His speech to the conservative legal organization symbolized how much had changed since President Barack Obama's unsuccessful nomination of Judge Merrick Garland to the high court and President Donald Trump's election last November.
Trump's original list was released in September 2016 before he was elected president, and included then-Colorado federal appeals court Judge Neil Gorsuch, who now sits on the Supreme Court in the seat left vacant by the late Justice Antonin Scalia.
Gorsuch is the first Coloradan to serve on the Supreme Court since Byron White retired in 1993.
"The President remains deeply committed to identifying and selecting outstanding jurists in the mold of Justice Gorsuch", the White House said in a statement. "I've been a member of the Federalist Society since law school, still am".
Catherine Glenn Foster, president of the anti-abortion advocacy group Americans United for Life, said she was pleased with the new selections. "You never know when there will be a vacancy".
One possibility is its use as a subtle political signal.
The additional names come even as Trump adviser Leonard Leo, executive vice president of the Federalist Society, said there is no indication the 81-year-old Kennedy or any other justice is planning to leave the court.
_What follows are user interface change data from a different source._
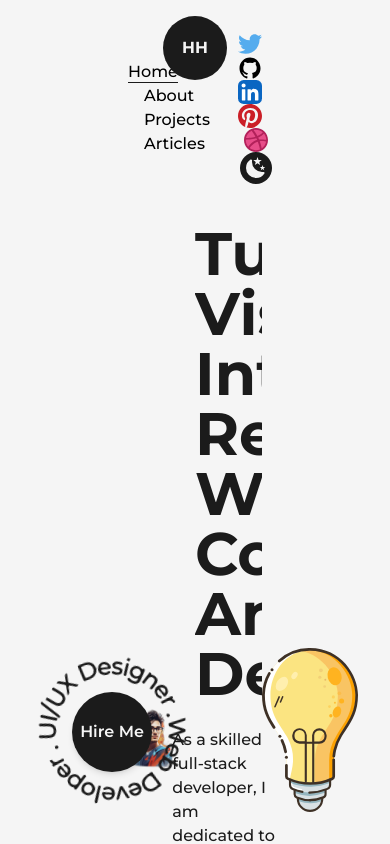
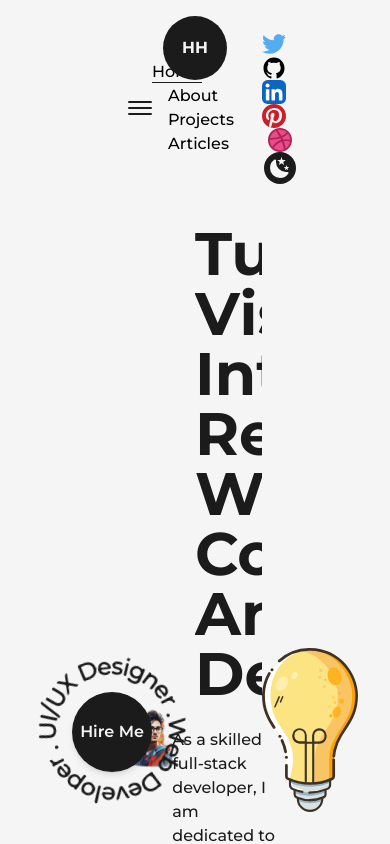
Before and after one commit to Chipsii/portfolio, a Next.js app: page / in a window 390 px wide. Shown: the top 844 px of the page. Built offline with nearby package versions, Linux system fonts and the light colour scheme.

Commit message:
addeed page select button when in mobile width

```diff
--- a/src/components/NavBar.js
+++ b/src/components/NavBar.js
@@ -1,6 +1,6 @@
 import Link from "next/link";
 import { useRouter } from "next/router";
-import React from "react";
+import React, { useState } from "react";
 import Logo from "./Logo";
 import {
   TwitterIcon,
@@ -37,9 +37,21 @@ const CoustomLink = ({ href, title, className = "" }) => {
 
 const NavBar = () => {
   const [mode, setMode] = useThemeSwitcher();
+  const [isOpen, setIsOpen] = useState(false);
+
+  const handleClick = () => {
+    setIsOpen(!isOpen);
+  };
 
   return (
     <header className="w-full px-32 py-8 font-medium flex items-center justify-between dark:text-light">
+
+      <button className="flex flex-col justify-center items-center" onClick={handleClick}>
+        <span className={`bg-dark dark:bg-light transition-all duration-300 ease-out block h-0.5 w-6 rounded-sm ${isOpen ? 'rotate-45 translate-y-1' : '-translate-y-0.5'} `}></span>
+        <span className={`bg-dark dark:bg-light transition-all duration-300 ease-out block h-0.5 w-6 rounded-sm my-0.5 ${isOpen ? 'opacity-0' : 'opacity-100'} `}></span>
+        <span className={`bg-dark dark:bg-light transition-all duration-300 ease-out block h-0.5 w-6 rounded-sm ${isOpen ? '-rotate-45 -translate-y-1' : 'translate-y-0.5'} `}></span>
+      </button>
+
       <nav>
         <CoustomLink href="/" title="Home" className="mr-4" />
         <CoustomLink href="/about" title="About" className="mx-4" />
--- a/tailwind.config.js
+++ b/tailwind.config.js
@@ -1,6 +1,6 @@
 /** @type {import('tailwindcss').Config} */
 
-const { fontFamily } = require('tailwindcss/defaultTheme');
+const { fontFamily } = require("tailwindcss/defaultTheme");
 
 module.exports = {
   content: [
@@ -15,23 +15,43 @@ module.exports = {
   theme: {
     extend: {
       fontFamily: {
-        mont: ['var(--font-mont)', ...fontFamily.sans],
+        mont: ["var(--font-mont)", ...fontFamily.sans],
       },
-      colors:{
+      colors: {
         dark: "#1b1b1b",
         light: "#f5f5f5",
         primary: "#B63E96", // 240,86,199
         primaryDark: "#58E6D9", // 80,230,217
       },
       animation: {
-        'spin-slow': 'spin 8s linear infinite',
+        "spin-slow": "spin 8s linear infinite",
       },
       backgroundImage: {
-        circualrLight: "repeating-radial-gradient(rgba(0,0,0,0.4) 2px,#f5f5f5 5px,#f5f5f5 100px)",
-        circualrDark: "repeating-radial-gradient(rgba(255,255,255,0.5) 2px,#1b1b1b 8px,#1b1b1b 100px)"
+        circualrLight:
+          "repeating-radial-gradient(rgba(0,0,0,0.4) 2px,#f5f5f5 5px,#f5f5f5 100px)",
+        circualrDark:
+          "repeating-radial-gradient(rgba(255,255,255,0.5) 2px,#1b1b1b 8px,#1b1b1b 100px)",
+      },
+    },
+    screens: {
+      "2xl": { max: "1535px" },
+      // => @media (max-width: 1535px) { ... }
 
-      }
+      xl: { max: "1279px" },
+      // => @media (max-width: 1279px) { ... }
+
+      lg: { max: "1023px" },
+      // => @media (max-width: 1023px) { ... }
+
+      md: { max: "767px" },
+      // => @media (max-width: 767px) { ... }
+
+      sm: { max: "639px" },
+      // => @media (max-width: 639px) { ... }
+
+      xs: { max: "479px" },
+      // => @media (max-width: 479px) { ... }
     },
   },
   plugins: [],
-}
+};
```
Republicans now have 52 votes in the Senate and would need at least 50 to confirm a new justice, with the tie-breaking vote of Vice President Pence.
Other additions to the list include U.S. appeals court Judges Amy Barrett and Kevin Newsom, and state supreme court Judges Britt Grant of Georgia and Patrick Wyrick of Oklahoma.
Two of them are appellate judges who were nominated by Trump earlier this year and confirmed by the Senate: Amy Coney Barrett and Kevin Newsom. She drew sharp questions about her Catholic faith from Democrats during her confirmation hearings, prompting Republicans to complain about "Catholic bigotry". Allow beforehand clerked for Kavanaugh at the D.C. Bids Court.
The White House on Friday released an updated list of 25 potential Supreme Court nominees.
Judicial Crisis Network chief counsel and policy director Carrie Severino called the new candidates "some of the best and brightest judges in the nation". "They represent a diverse range of backgrounds, including both state and federal judges, three who were former state solicitors general with firsthand experience protecting our constitutional balance of powers".